If your kids are older, if you have toddlers, if they’re already doing “pat-a-cake” or already waving “bye bye” or asking to be picked up with signs, they’re going to take off. Typically you start introducing signs, it’ll take a little bit for that first sign to come and then there will be a language explosion that follows. Show them videos, unless you are opposed to watching videos, then you can watch them. Parents can learn from our DVD’s and incorporate those signs at home. You have to do this together. Sitting your kid in front of Signing Time and they learn 200 signs it’s not going to do their caregivers any good. People will still be frustrated in that environment because it takes everybody communicating together.
If you have older children, and a range of ages, it’s so ideal because they are going to teach the kids too. Elementary school aged children love signing, they feel like it’s their secret second language. They can communicate without talking, you know which has its benefits in the car on road trips, things like that. I learned my manual alphabet, American Sign Language ABC’s, when I was 8 years old and was a Brownie. I never ever ever forgot them, and that’s all I knew. When we found out Leah was deaf that’s where I started from 13 years ago.
I saw on Nick Jr. that you are featured on the “Move to the Music” segments, are you going to be doing a show on Nick Jr?

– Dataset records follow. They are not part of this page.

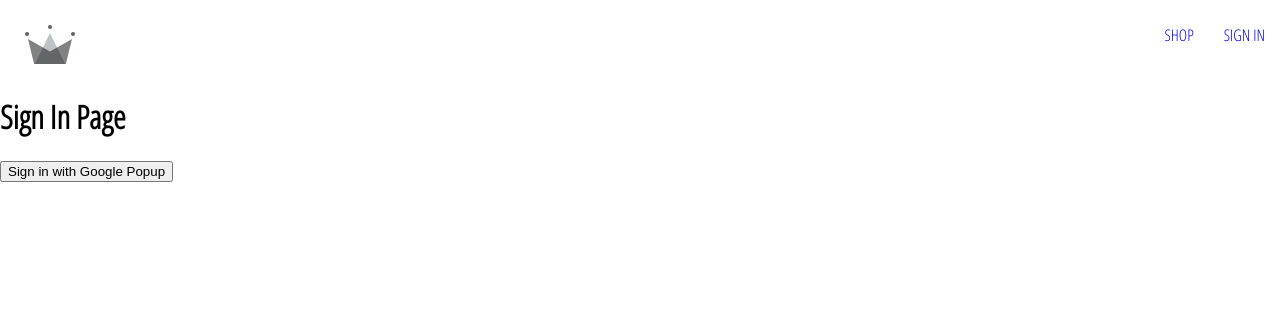
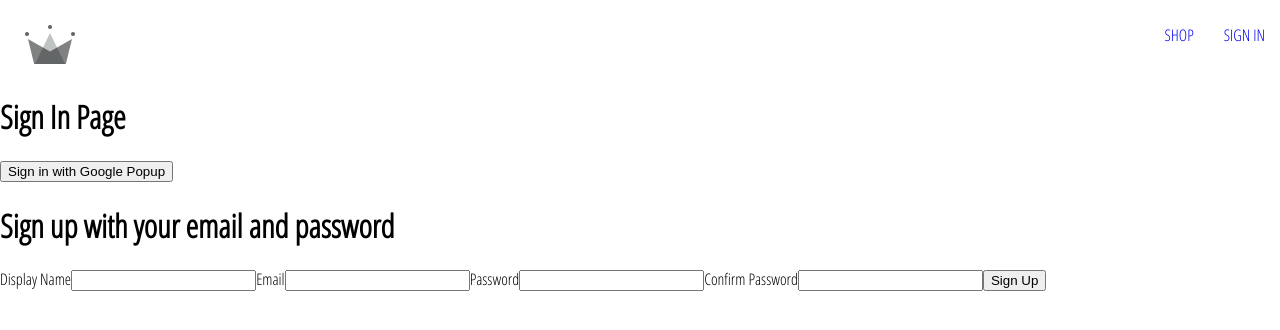
Before and after one commit to Bishal-Pahari/labels_clothing, a React (Create React App) app: page /sign-in in a window 1280 px wide. Shown: the top 330 px of the page. Built offline with nearby package versions, Linux system fonts and the light colour scheme.

Commit message:
feat: add signup component

```diff
--- /dev/null
+++ b/src/components/sign-up-form/sign-up-form.component.jsx
@@ -0,0 +1,65 @@
+import { useState } from "react";
+
+const defaultFormFields = {
+  displayName: "",
+  email: "",
+  password: "",
+  confirmPassword: "",
+};
+
+const SignUpForm = () => {
+  const [formFields, setFormFields] = useState(defaultFormFields);
+  const { displayName, email, password, confirmPassword } = formFields;
+  console.log(formFields);
+
+  const handleChange = (event) => {
+    const { name, value } = event.target;
+    setFormFields({ ...formFields, [name]: value });
+  };
+
+  return (
+    <div>
+      <h1>Sign up with your email and password</h1>
+      <form>
+        <label>Display Name</label>
+        <input
+          type="text"
+          required
+          onChange={handleChange}
+          name="displayName"
+        />
+
+        <label>Email</label>
+        <input
+          type="email"
+          required
+          onChange={handleChange}
+          name="email"
+          value={email}
+        />
+
+        <label>Password</label>
+        <input
+          type="password"
+          required
+          onChange={handleChange}
+          name="password"
+          value={password}
+        />
+
+        <label>Confirm Password</label>
+        <input
+          type="password"
+          required
+          onChange={handleChange}
+          name="confirmPassword"
+          value={confirmPassword}
+        />
+
+        <button type="submit">Sign Up</button>
+      </form>
+    </div>
+  );
+};
+
+export default SignUpForm;
--- a/src/routes/sign-in/sign-in.component.jsx
+++ b/src/routes/sign-in/sign-in.component.jsx
@@ -1,9 +1,29 @@
+import { useEffect } from "react";
+import { getRedirectResult } from "firebase/auth";
+
 import {
+  auth,
   signInWithGooglePopup,
   createUserDocumentFromAuth,
+  signInWithGoogleRedirect,
 } from "../../utils/firebase/firebase.utils";
 
+import SignUpForm from "../../components/sign-up-form/sign-up-form.component";
+
 const SignIn = () => {
+  // useEffect(async () => {
+  //   const response = await getRedirectResult(auth);
+  // }, []);
+
+  useEffect(() => {
+    async function fetchData() {
+      const response = await getRedirectResult(auth);
+      // Process the response here
+    }
+
+    fetchData();
+  }, []);
+
   const logGoogleUser = async () => {
     const { user } = await signInWithGooglePopup();
     const userDocRef = await createUserDocumentFromAuth(user);
@@ -13,6 +33,7 @@
     <div>
       <h1>Sign In Page</h1>
       <button onClick={logGoogleUser}>Sign in with Google Popup</button>
+      <SignUpForm />
     </div>
   );
 };
--- a/src/utils/firebase/firebase.utils.js
+++ b/src/utils/firebase/firebase.utils.js
@@ -1,4 +1,5 @@
 import { initializeApp } from "firebase/app";
+
 import {
   getAuth,
   signInWithRedirect,
@@ -18,14 +19,17 @@
 
 const firebaseApp = initializeApp(firebaseConfig);
 
-const provider = new GoogleAuthProvider();
+const googleProvider = new GoogleAuthProvider();
 
-provider.setCustomParameters({
+googleProvider.setCustomParameters({
   prompt: "select_account",
 });
 
 export const auth = getAuth();
-export const signInWithGooglePopup = () => signInWithPopup(auth, provider);
+export const signInWithGooglePopup = () =>
+  signInWithPopup(auth, googleProvider);
+export const signInWithGoogleRedirect = () =>
+  signInWithRedirect(auth, googleProvider);
 
 export const db = getFirestore();
 
```
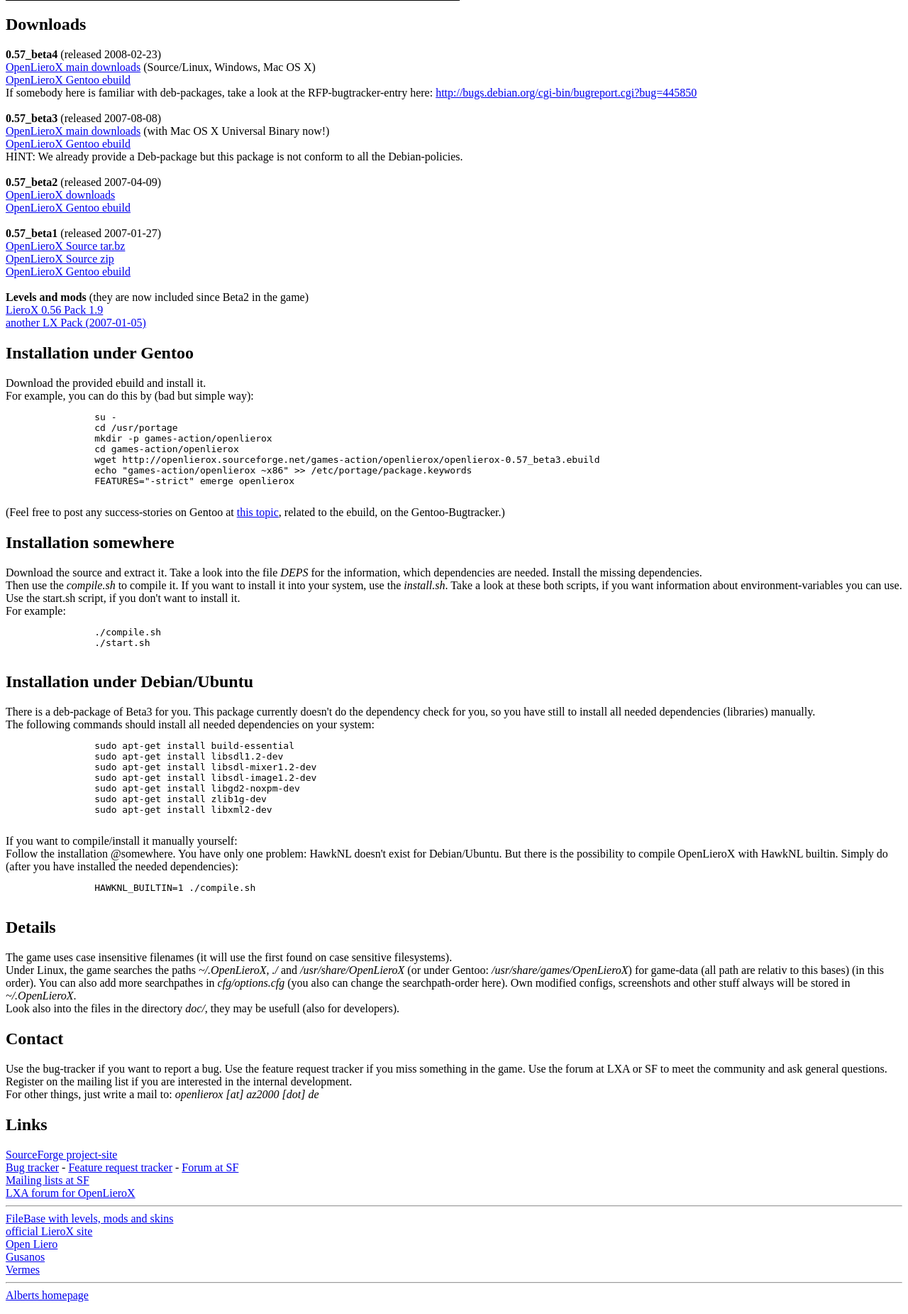
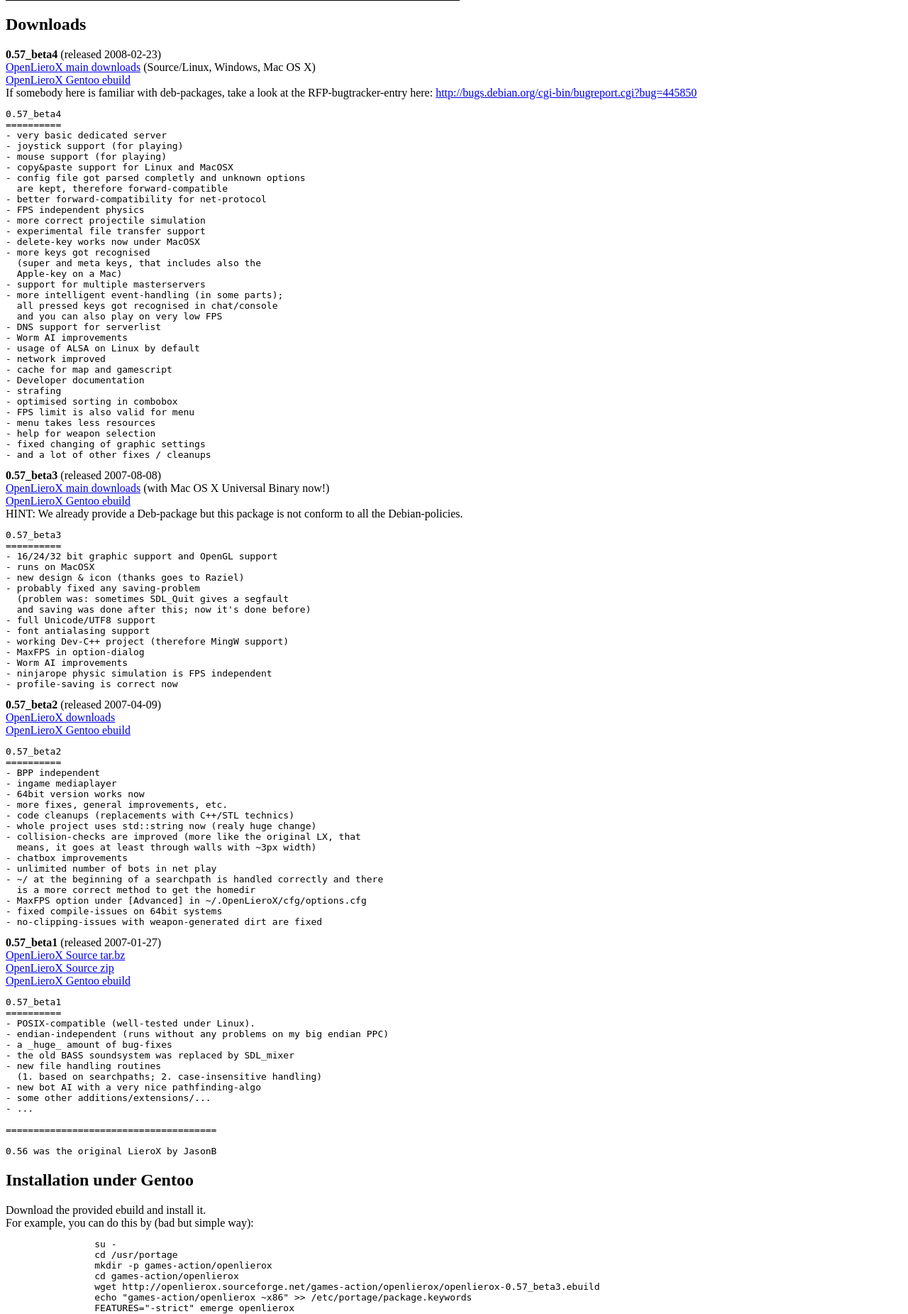
Before and after one commit to albertz/openlierox-distrib, a PHP site: page / in a window 1280 px wide. Shown: the part 2182-4033 px from the top of the page at 71% size. Run offline with PHP 8.4, Linux system fonts and the light colour scheme.

Commit message:
fixes / TODO
git-svn-id: https://openlierox.svn.sourceforge.net/svnroot/openlierox@1801 34602234-ff1f-0410-a465-ea8f3b77ab7f

```diff
--- a/web/index.php
+++ b/web/index.php
@@ -53,27 +53,109 @@
 	If somebody here is familiar with deb-packages, take a look at the
 	RFP-bugtracker-entry here: <a href="http://bugs.debian.org/cgi-bin/bugreport.cgi?bug=445850">
 	http://bugs.debian.org/cgi-bin/bugreport.cgi?bug=445850</a><br>
-	<br>
+<pre>
+0.57_beta4
+==========
+- very basic dedicated server
+- joystick support (for playing)
+- mouse support (for playing)
+- copy&paste support for Linux and MacOSX
+- config file got parsed completly and unknown options
+  are kept, therefore forward-compatible
+- better forward-compatibility for net-protocol
+- FPS independent physics
+- more correct projectile simulation
+- experimental file transfer support
+- delete-key works now under MacOSX
+- more keys got recognised
+  (super and meta keys, that includes also the
+  Apple-key on a Mac)
+- support for multiple masterservers
+- more intelligent event-handling (in some parts);
+  all pressed keys got recognised in chat/console
+  and you can also play on very low FPS
+- DNS support for serverlist
+- Worm AI improvements
+- usage of ALSA on Linux by default
+- network improved
+- cache for map and gamescript
+- Developer documentation
+- strafing
+- optimised sorting in combobox
+- FPS limit is also valid for menu
+- menu takes less resources
+- help for weapon selection
+- fixed changing of graphic settings
+- and a lot of other fixes / cleanups
+</pre>
 	<b>0.57_beta3</b> (released 2007-08-08)<br>
 	<a href="http://sourceforge.net/project/showfiles.php?group_id=180059&package_id=208133&release_id=531327">
 	OpenLieroX main downloads</a> (with Mac OS X Universal Binary now!)<br>
 	<a href="ebuild/games-action/openlierox/openlierox-0.57_beta3.ebuild">OpenLieroX Gentoo ebuild</a><br>
 	HINT: We already provide a Deb-package but this package is not conform to all the
 	Debian-policies.<br>
-	<br>
+<pre>
+0.57_beta3
+==========
+- 16/24/32 bit graphic support and OpenGL support
+- runs on MacOSX
+- new design & icon (thanks goes to Raziel)
+- probably fixed any saving-problem
+  (problem was: sometimes SDL_Quit gives a segfault
+  and saving was done after this; now it's done before)
+- full Unicode/UTF8 support
+- font antialasing support
+- working Dev-C++ project (therefore MingW support)
+- MaxFPS in option-dialog
+- Worm AI improvements
+- ninjarope physic simulation is FPS independent
+- profile-saving is correct now
+</pre>
 	<b>0.57_beta2</b> (released 2007-04-09)<br>
 	<a href="http://sourceforge.net/project/showfiles.php?group_id=180059&package_id=208133&release_id=499780">
 	OpenLieroX downloads</a><br>
 	<a href="ebuild/games-action/openlierox/openlierox-0.57_beta2.ebuild">OpenLieroX Gentoo ebuild</a><br>
-	<br>
+<pre>
+0.57_beta2
+==========
+- BPP independent
+- ingame mediaplayer
+- 64bit version works now
+- more fixes, general improvements, etc.
+- code cleanups (replacements with C++/STL technics)
+- whole project uses std::string now (realy huge change)
+- collision-checks are improved (more like the original LX, that
+  means, it goes at least through walls with ~3px width)
+- chatbox improvements
+- unlimited number of bots in net play
+- ~/ at the beginning of a searchpath is handled correctly and there
+  is a more correct method to get the homedir
+- MaxFPS option under [Advanced] in ~/.OpenLieroX/cfg/options.cfg
+- fixed compile-issues on 64bit systems
+- no-clipping-issues with weapon-generated dirt are fixed
+</pre>
 	<b>0.57_beta1</b> (released 2007-01-27)<br>
 	<a href="tarball/OpenLieroX_0.57_beta1.src.tar.bz">OpenLieroX Source tar.bz</a><br>
 	<a href="tarball/OpenLieroX_0.57_beta1.src.zip">OpenLieroX Source zip</a><br>
 	<a href="ebuild/games-action/openlierox/openlierox-0.57_beta1.ebuild">OpenLieroX Gentoo ebuild</a><br>
-	<br>
-	<b>Levels and mods</b> (they are now included since Beta2 in the game)<br>
-	<a href="additions/lx0.56_pack1.9.zip">LieroX 0.56 Pack 1.9</a><br>
-	<a href="additions/another_lx_pack_2007_01_05.zip">another LX Pack (2007-01-05)</a><br>
+<pre>
+0.57_beta1
+==========
+- POSIX-compatible (well-tested under Linux).
+- endian-independent (runs without any problems on my big endian PPC)
+- a _huge_ amount of bug-fixes
+- the old BASS soundsystem was replaced by SDL_mixer
+- new file handling routines
+  (1. based on searchpaths; 2. case-insensitive handling)
+- new bot AI with a very nice pathfinding-algo
+- some other additions/extensions/...
+- ...
+
+======================================
+
+0.56 was the original LieroX by JasonB
+</pre>
+
 </p>
 <p>
 	<h2>Installation under Gentoo</h2>
```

We were on public television for three years and we had the 26 DVD episodes on public television. The company is just me and my sister, Emilie, Alex’s mom and we are in Utah, and we have not been able to get a corporate sponsor. We could not commit to another year on public television because of the cost, we cannot do this without a corporate sponsor. We looked at all the big companies and we have not been able to secure that so far, we’re still working on it and still looking and we really do believe the right partner is out there. Someone that gets that this is not just about deaf kids, this is about communication for all children of every single ability. It’s arts and it’s language, it’s music. Emilie and I decided to pull Signing Time from public television last year and just focus on looking for a sponsor, in the meantime we were working with Nick Jr. on creating music videos and we’re really excited to have those available on Nick. Right now our agreement is that they have a number of Signing Time music videos and depending on the popularity of that, that would ideally be the next step, but that is not currently in the agreement.